Will Walt Make It To The 'Breaking Bad' Finale?

We all know that Breaking Bad comes to an end next week. And if you didn't, the penultimate episode's incessant hints that Walter White is on the brink of death should be enough to take you there. (There's lots of horrific coughing, be warned.)

Walt's nasty phone call to Skyler has been revealed as a ploy to get the Feds off her back (look, not all of us got that right away). Walt tells Saul early on, "As far as the police are concerned, Skyler was a blameless victim," but then again, with her public defender and regular meetings with agents looking to capture the now-MIA Walt (she tells them truthfully, "I understand that I am in terrible trouble… but the truth is that I can't give you what you want, I don't know where he is."), it sure didn't do much. Walt taking the blame in person might just be a little more helpful.
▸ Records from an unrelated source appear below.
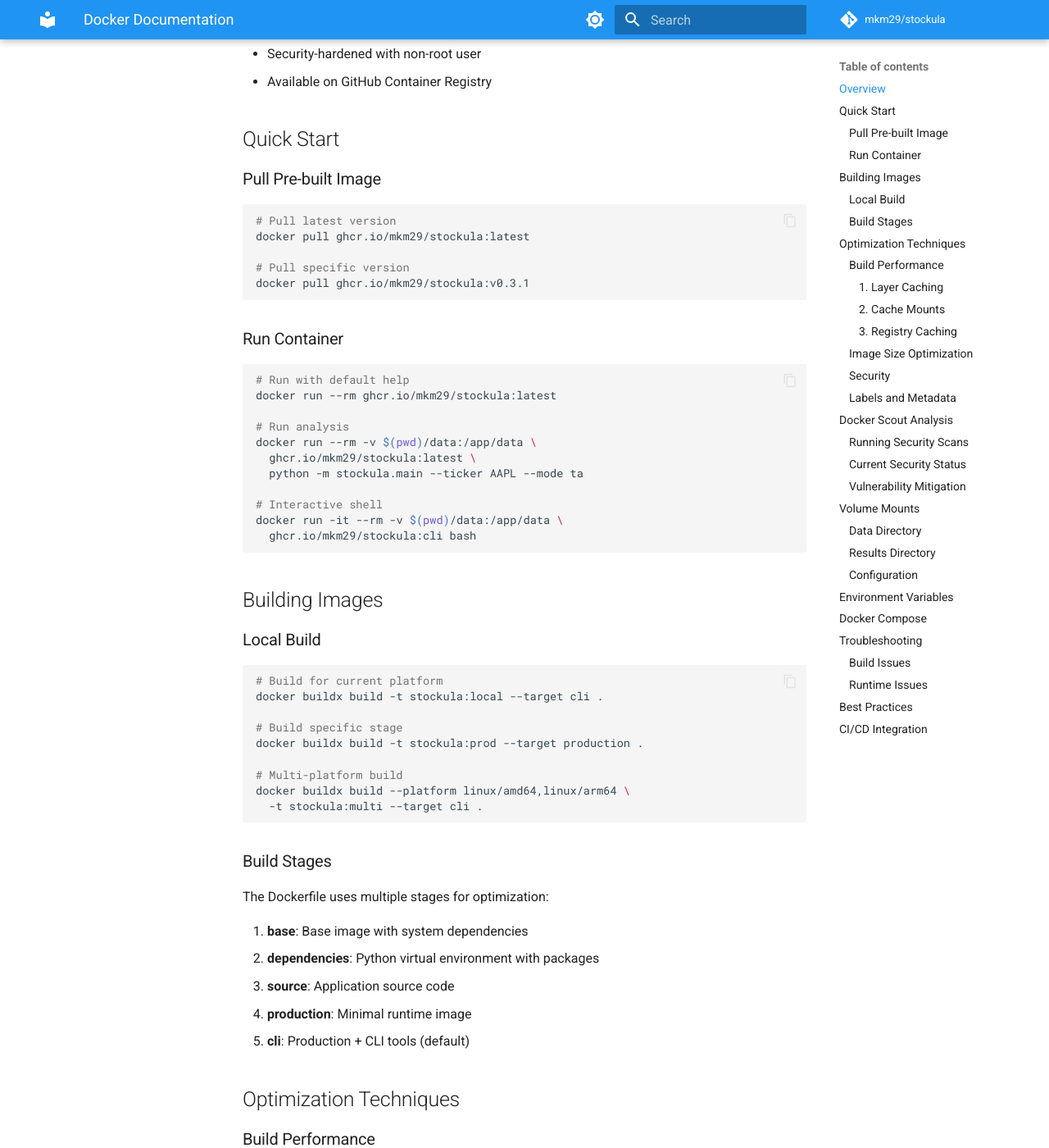
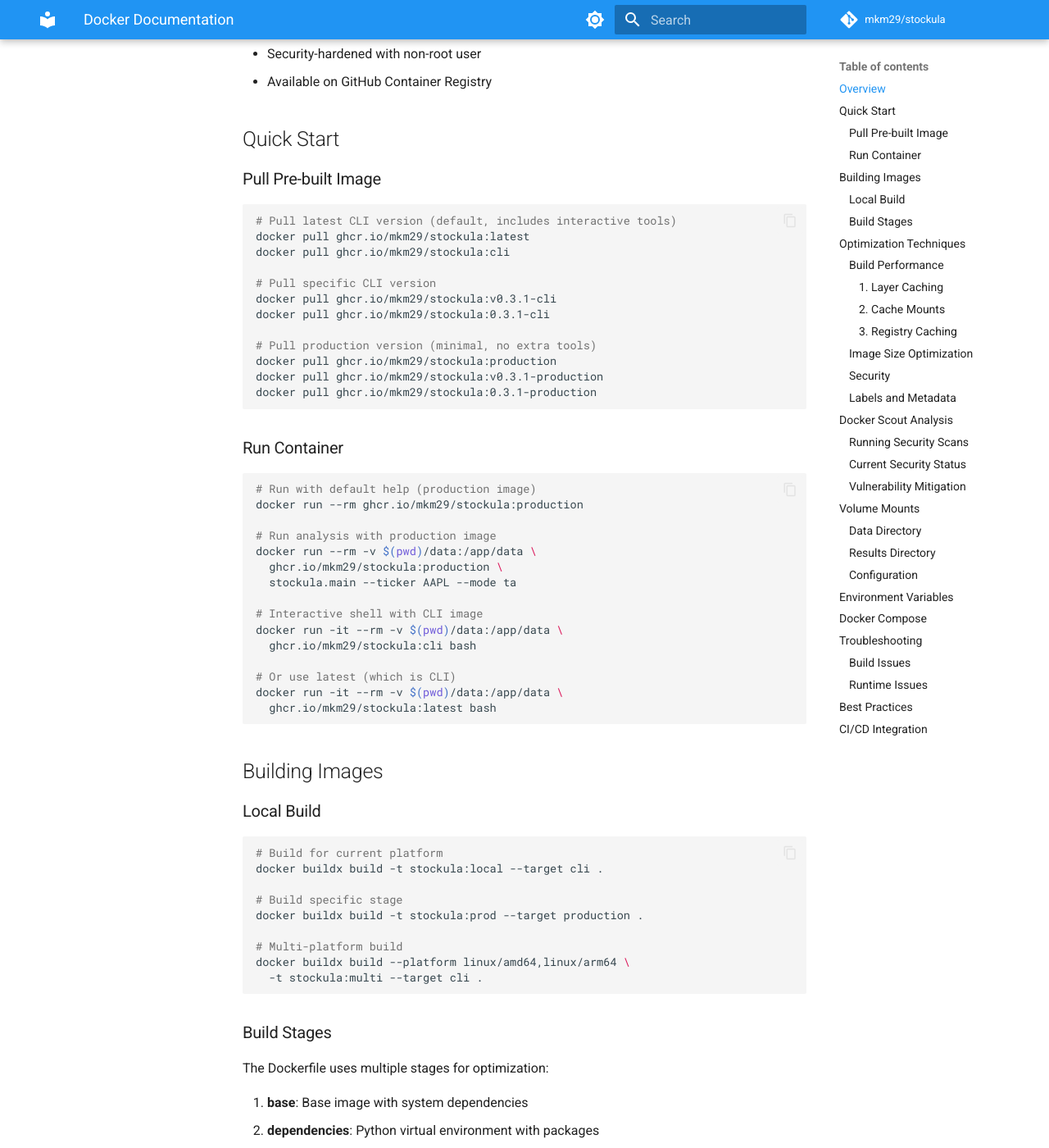
Before and after one commit to mkm29/stockula, an MkDocs documentation site: the page built from docs/docker.md, in a window 1280 px wide and 1400 px high, scrolled down 459 px. Shown: the whole window at 82% size. Built offline with MkDocs 1.6.1 and Material for MkDocs 9.7.7, drawn with Linux system fonts in a browser that asks for light colours; comment, search, counter and statistics services are not loaded; some of the changed text lies outside the part shown.

Commit message:
feat: enhance Docker workflows and documentation for production and CLI images

````diff
--- a/docs/docker.md
+++ b/docs/docker.md
@@ -17,27 +17,38 @@
 ### Pull Pre-built Image
 
 ```bash
-# Pull latest version
+# Pull latest CLI version (default, includes interactive tools)
 docker pull ghcr.io/mkm29/stockula:latest
+docker pull ghcr.io/mkm29/stockula:cli
 
-# Pull specific version
-docker pull ghcr.io/mkm29/stockula:v0.3.1
+# Pull specific CLI version
+docker pull ghcr.io/mkm29/stockula:v0.3.1-cli
+docker pull ghcr.io/mkm29/stockula:0.3.1-cli
+
+# Pull production version (minimal, no extra tools)
+docker pull ghcr.io/mkm29/stockula:production
+docker pull ghcr.io/mkm29/stockula:v0.3.1-production
+docker pull ghcr.io/mkm29/stockula:0.3.1-production
 ```
 
 ### Run Container
 
 ```bash
-# Run with default help
-docker run --rm ghcr.io/mkm29/stockula:latest
+# Run with default help (production image)
+docker run --rm ghcr.io/mkm29/stockula:production
 
-# Run analysis
+# Run analysis with production image
 docker run --rm -v $(pwd)/data:/app/data \
-  ghcr.io/mkm29/stockula:latest \
-  python -m stockula.main --ticker AAPL --mode ta
+  ghcr.io/mkm29/stockula:production \
+  stockula.main --ticker AAPL --mode ta
 
-# Interactive shell
+# Interactive shell with CLI image
 docker run -it --rm -v $(pwd)/data:/app/data \
   ghcr.io/mkm29/stockula:cli bash
+
+# Or use latest (which is CLI)
+docker run -it --rm -v $(pwd)/data:/app/data \
+  ghcr.io/mkm29/stockula:latest bash
 ```
 
 ## Building Images
@@ -63,8 +74,8 @@
 1. **base**: Base image with system dependencies
 1. **dependencies**: Python virtual environment with packages
 1. **source**: Application source code
-1. **production**: Minimal runtime image
-1. **cli**: Production + CLI tools (default)
+1. **production**: Minimal runtime image (default for automated tools)
+1. **cli**: Production + CLI tools (default for interactive use)
 
 ## Optimization Techniques
 
````
Also changed, not shown: docs/development/ci-cd.md (+6 -2 lines), 2 other files.
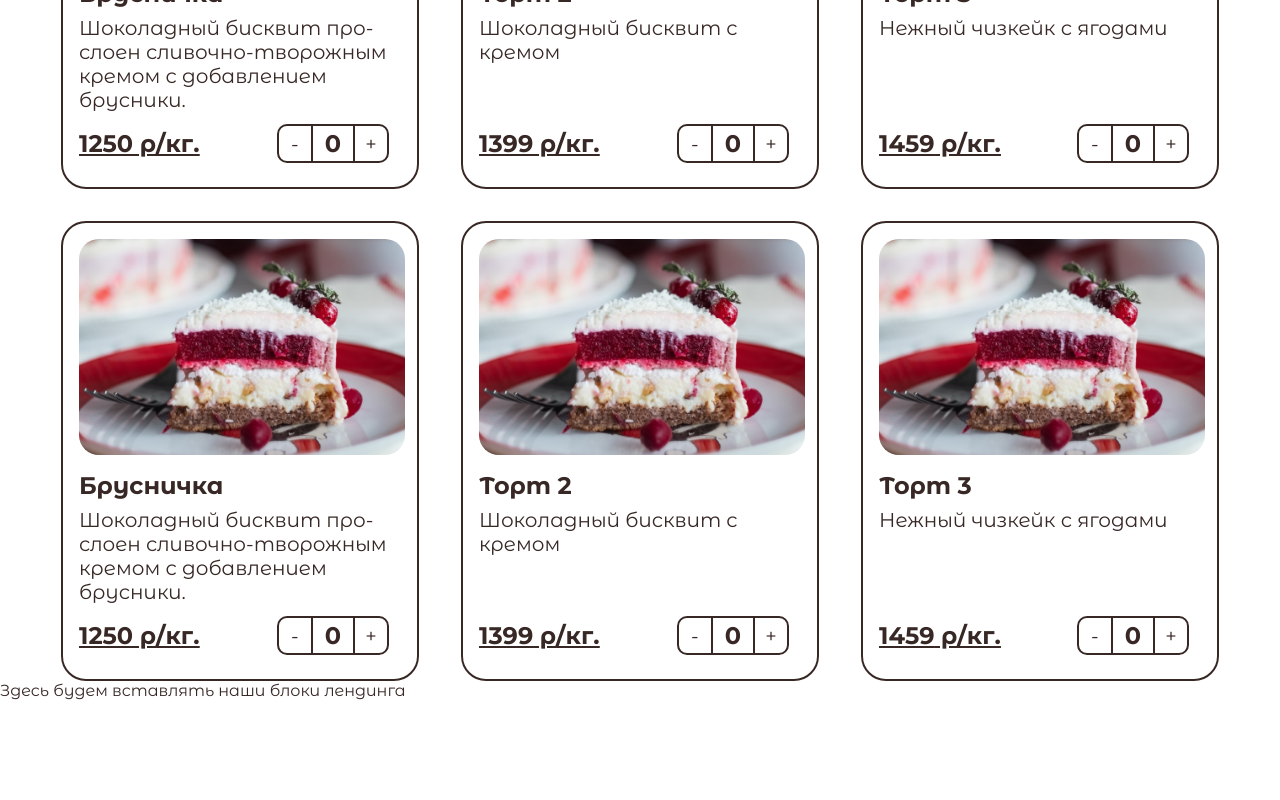
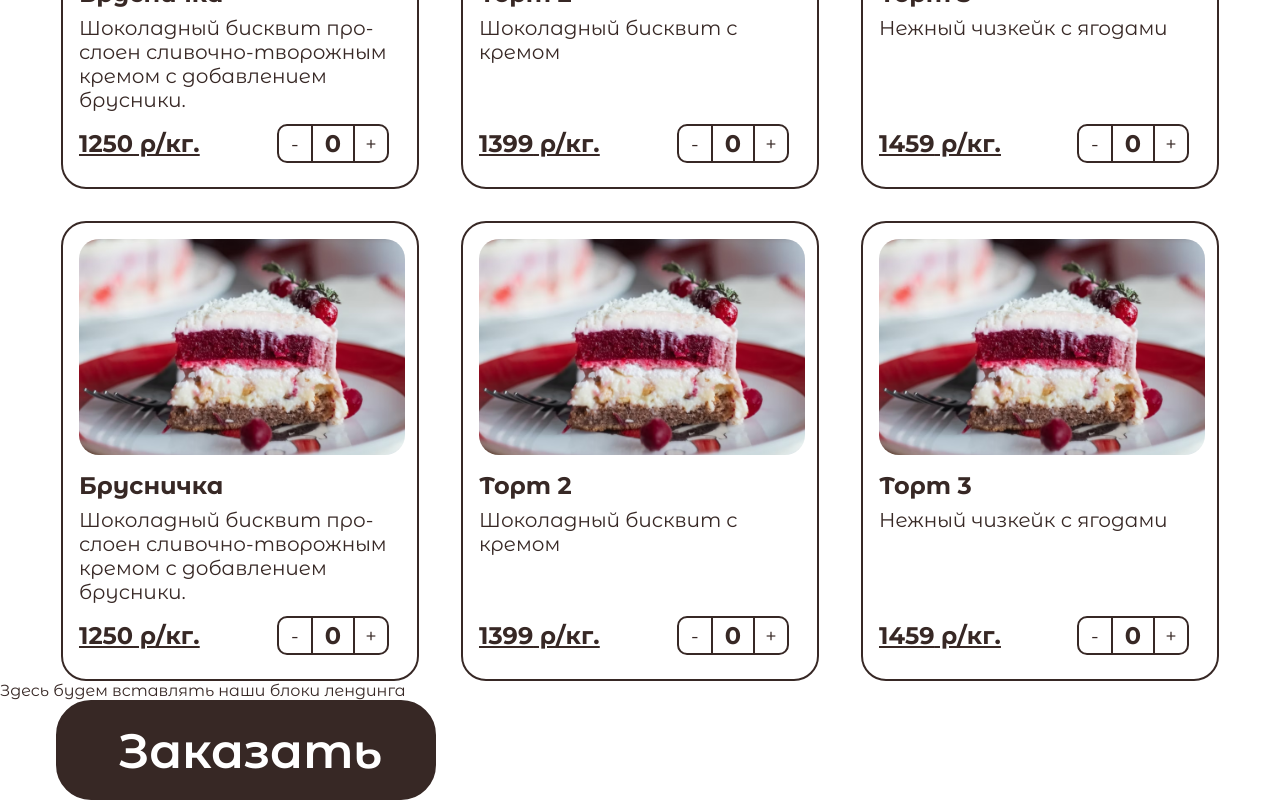
Before and after one commit to DeadDPie/landingGpo, a Next.js app: page / in a window 1280 px wide. Shown: the part 909-1709 px from the top of the page. Before the commit the page ends 1609 px from the top, so only its background shows below. Built offline with nearby package versions, Linux system fonts and the light colour scheme.

Commit message:
add order button

```diff
--- a/src/app/page.tsx
+++ b/src/app/page.tsx
@@ -1,5 +1,6 @@
 import Catalog from "@/components/Catalog/Catalog";
 import Header from "@/components/Header/Header";
+import Order from "@/components/Order/Order";
 
 export default function Home() {
   return (
@@ -7,7 +8,9 @@ export default function Home() {
       <main>
         <Header />
         <Catalog />
+
         <p>Здесь будем вставлять наши блоки лендинга</p>
+        <Order />
       </main>
     </div>
   );
--- /dev/null
+++ b/src/components/Order/Order.module.css
@@ -0,0 +1,20 @@
+.wrapper {
+  display: flex;
+  flex-direction: column;
+  max-width: 1200px;
+  margin: 0 auto;
+  padding: 0 16px;
+}
+
+.order_btn {
+  max-width: 380px;
+  max-height: 100px;
+  background-color: var(--color-border-main);
+  border: 2px solid var(--color-border-main);
+  border-radius: 35px;
+  padding: 20px 60px 20px 60px;
+}
+
+.order_btn_text {
+  color: white;
+}
--- /dev/null
+++ b/src/components/Order/Order.tsx
@@ -0,0 +1,14 @@
+import Typography from "@/ui/Typography/Typography";
+import styles from "./Order.module.css";
+
+export default function Order() {
+  return (
+    <section className={styles.wrapper} id="order">
+      <button className={styles.order_btn}>
+        <Typography as="p" variant="h1" className={styles.order_btn_text}>
+          Заказать
+        </Typography>
+      </button>
+    </section>
+  );
+}
```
All the while, Walt is living in a snowy shack in New Hampshire with a month's worth of mostly canned food and a few steaks in the freezer. For $50,000, that's not exactly a bargain, but hey, when your former business partner is on Charlie Rose defending his dealings with you ages ago, you're kind of a big deal. (Though, reality check: When was the last time a hunt for any kind of drug-related case has gotten this much attention in real life media? The Wire does not count.)

And that disappearing act comes with strings too. No calls, no Internet, no visiting the nearby town. In fact, once Walt leaves his two acres of trees, he's on his own with no more pricey protection. Of course, this means he can't get revenge on Jack or continue to fail to protect his family. In a rush of hubris on his very first day, he trudges to the gate… and chickens out.

Walt stays in the hut for what seems like awhile (there's beard to prove it), and the next time we see him at the gate, it's as if he's about to make his dash back to humanity. Too bad he's receiving another monthly shipment of food and newspapers.

At the end of the visit, Walt begs the Disappearer/vacuum repair man (man man) to stay for another two hours — offering him $10,000 in exchange. They bargain and agree on one hour for $10,000, and it's clear just how desperate Walt is for human interaction, even if it's just cards. "One of these days when you come up here. I'll be dead. My money over there, what happens to it then? What if I asked you to give it to my family, would you do it?" Walt asks.

"If I said yes, would you believe me?" The Disappearer replies.

Of course, desperation leads to crazy things. Like going into town, hitting up the nearby dive bar, and calling your kid to tell him you plan to mail his friend a big box of money. Walt Jr. has been getting ballsier and better throughout the show (he should write a book for teens on overcoming adversity) and finally calls Walt on his crap, screaming into the phone — in the middle of school after being called out of class for a phone call, no less — "What you did to mom, you killed Hank… I don't want anything from you! Why don't you just die already? Just die."

While big boxes of money may sound like the best present Santa Claus could bring the common man, when your family is under investigation for being involved with a drug kingpin, getting deliveries of money might fall under the "suspicious" category. Walt tries to prove to his son that he's not a bad person; it's not like he intended for tons of people to die for his greed (all in the name of his family!). And then he dials up the DEA and asks to speak to the person in charge of the Walter White investigation. Who's calling, they ask? Walter White, of course. And he leaves the phone hanging.

The episode ends with the sheriff's department in small town New Hampshire (it's so remote they couldn't get some DEA SUVs up there?) surrounding the dive bar.

This would be a great teaching moment to tell kids: Hey, crime doesn't pay!

In the meantime, Walt isn't the only one who might get the ax. "We can't settle for sending messages," Lydia says to Todd about Skyler as she contemplates cutting off their business relationship due to the risk involved. "I'm not like you and your uncle. I can't handle this kind of risk. We'll have to take a break." (She's swayed back in when Todd tells her he's making pure blue meth again.)

And Jesse attempts to escape from his cage in the ground, but gets caught just as he's about to jump over the fence to freedom. His punishment? Andrea is lured out of her house and shot right in front of him. "Remember, there's still the kid," Jack reminds Jesse as he's hauled away to make more of the 96 percent pure meth he has been producing.

So, ready your drinking games, kiddies. And if you're doing one shot for every time someone is offed on the show (personal recommendation), prepare for a rough Monday morning next week.

Image: AMC